When we hear lust of the flesh, our minds tend to think of sexual lust. But Eve lusted after the fruit. Is it possible that our desire for food can cause us to overspend?

Obviously it is not sinful to eat. God created us to eat. He created us with taste buds so that we can enjoy our food. He created food that tastes good. But I think that many of us have trained our palettes to desire more and richer food than we need. (I think a look at the obesity statistics will back me up!)

One could also argue that excessive consumption of convenience foods and restaurant meals are a reflection of the lust of the flesh as well.

I don’t feel like cooking.

I’d rather relax and not spend time preparing a meal.

That is feeding our flesh. It feels good to go out and not have to do any cooking or clean up.

I want to be pampered!

I deserve to be pampered!

After a while, eating out can become an expectation rather than a treat.

So back to finances.

Take a look at your spending on food.

Do you eat out more than you should?

Do you buy more expensive food than you need?

It is entirely possible that a close look at your food buying habits could actually cause you to spend more. Fresh fruit and vegetables are expensive! My point isn’t as much about saving money as it is thinking and praying about whether we are spending the money that God provides us in a way that honors Him.

And just a disclaimer here. These thoughts are somewhat new to me. I would not like to display the contents of my refrigerator and pantry. I have some junk foods that I really like. I’m also not saying that to be truly spiritual you must eat in a certain way. But there are some things that I have considered “needs” that are really just “wants”. Recognizing them as wants instills a more grateful attitude when I have them, and may help me to sacrifice them to benefit our budget.

Is there something that is a staple in your house that you don’t really need?

This post is written for the Finances column at The Christian Home – Issue 16 on-line magazine hosted by The Legacy of Home.



May 142011

I recently agreed to write a weekly column for The Christian Home. Mrs. White at The Legacy of Home started the carnival a few months ago. When she asked for volunteers for dedicated columnists, I hesitated. Did I really need one more thing to add to my list of responsibilities? Honestly, I’m struggling to keep up. But as I think over my priorities, blogging is still high on my list. So a weekly column helps me to actually do what I want to do anyway.

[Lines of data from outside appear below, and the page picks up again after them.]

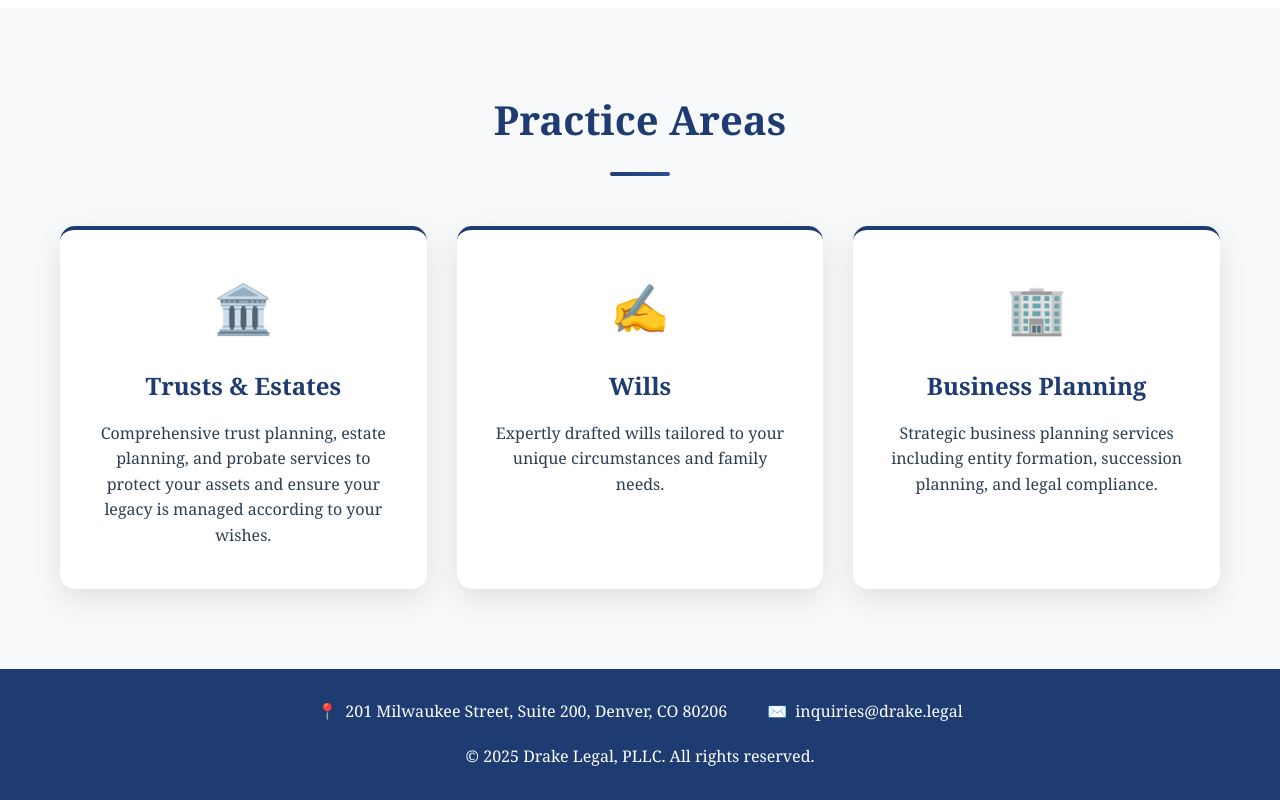
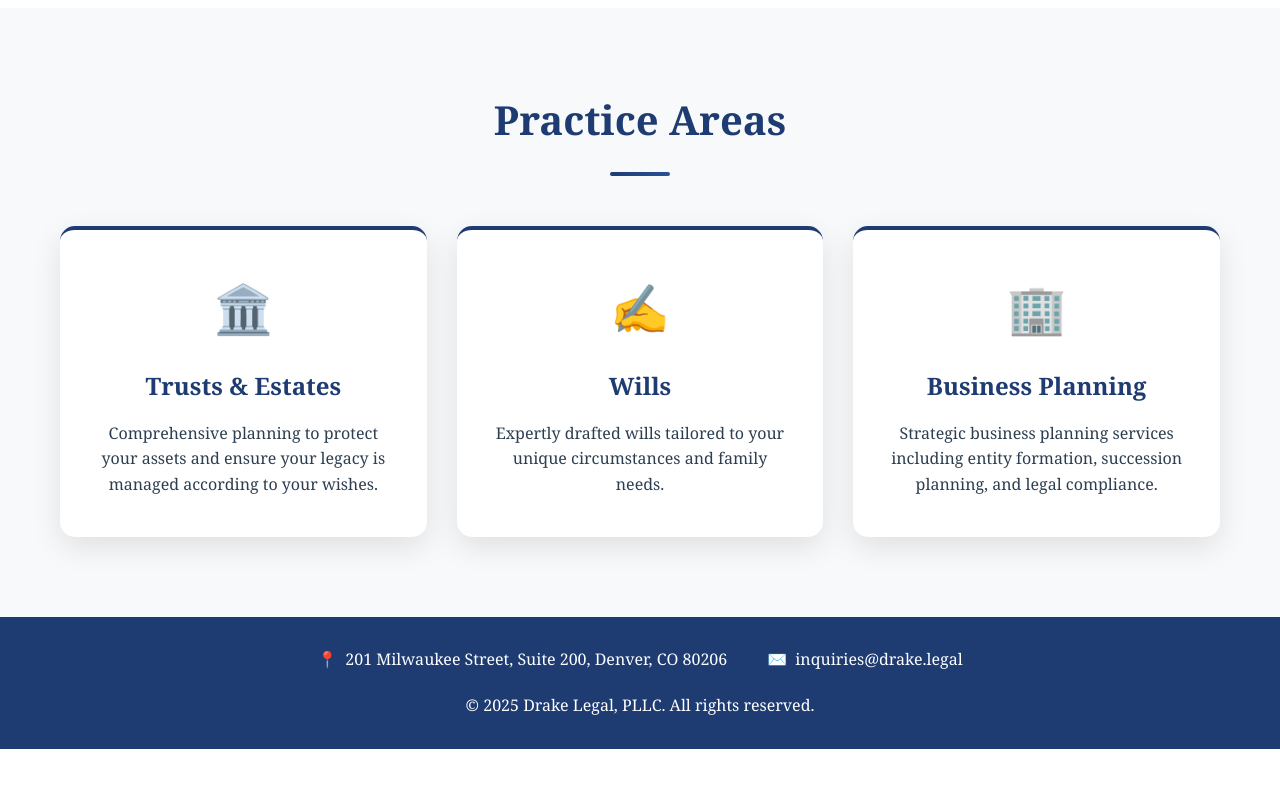
Before and after one commit to keeganbloom/drake-legal-site, a plain HTML site: page index.html in a window 1280 px wide. Shown: the part 988-1788 px from the top of the page. After the commit the page ends 1737 px from the top, so only its background shows below. Drawn offline with Linux system fonts and the light colour scheme.

Commit message:
Update index.html

```diff
--- a/index.html
+++ b/index.html
@@ -313,7 +313,7 @@
                     <div class="practice-item">
                         <div class="practice-icon">🏛️</div>
                         <h3>Trusts & Estates</h3>
-                        <p>Comprehensive trust planning, estate planning, and probate services to protect your assets and ensure your legacy is managed according to your wishes.</p>
+                        <p>Comprehensive planning to protect your assets and ensure your legacy is managed according to your wishes.</p>
                     </div>
                     <div class="practice-item">
                         <div class="practice-icon">✍️</div>
```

I sent a list of 3 or 4 possible columns for The Christian Home that I felt qualified to write. Then Mrs. White informed me she had selected me to write the column on Finances. First, I felt privileged to have been selected. Then the doubts began to set in.

I’m going to be writing on finances?

But I’m not a financial expert!

I don’t create meals for my family on less that $1.

I don’t find designer fashions at thrift stores for pennies.

I don’t buy $300 worth of groceries for $0.75 after coupons.


What do I know about finances?

I know that dealing with money is an important part of Christian living and that the Bible speaks about money in many passages of scripture.

I’ve seen God work in our finances many times.

My family has lived on one relatively small income for 13 years.

My prayer is that this column will be an encouragement to other Christian mothers, and that God will use it to His glory. I’m excited to see where this project will take me.

Please share any specific financial topics you’d like to see here. I’m always open to suggestions!

Please read this week’s edition The Christian Home.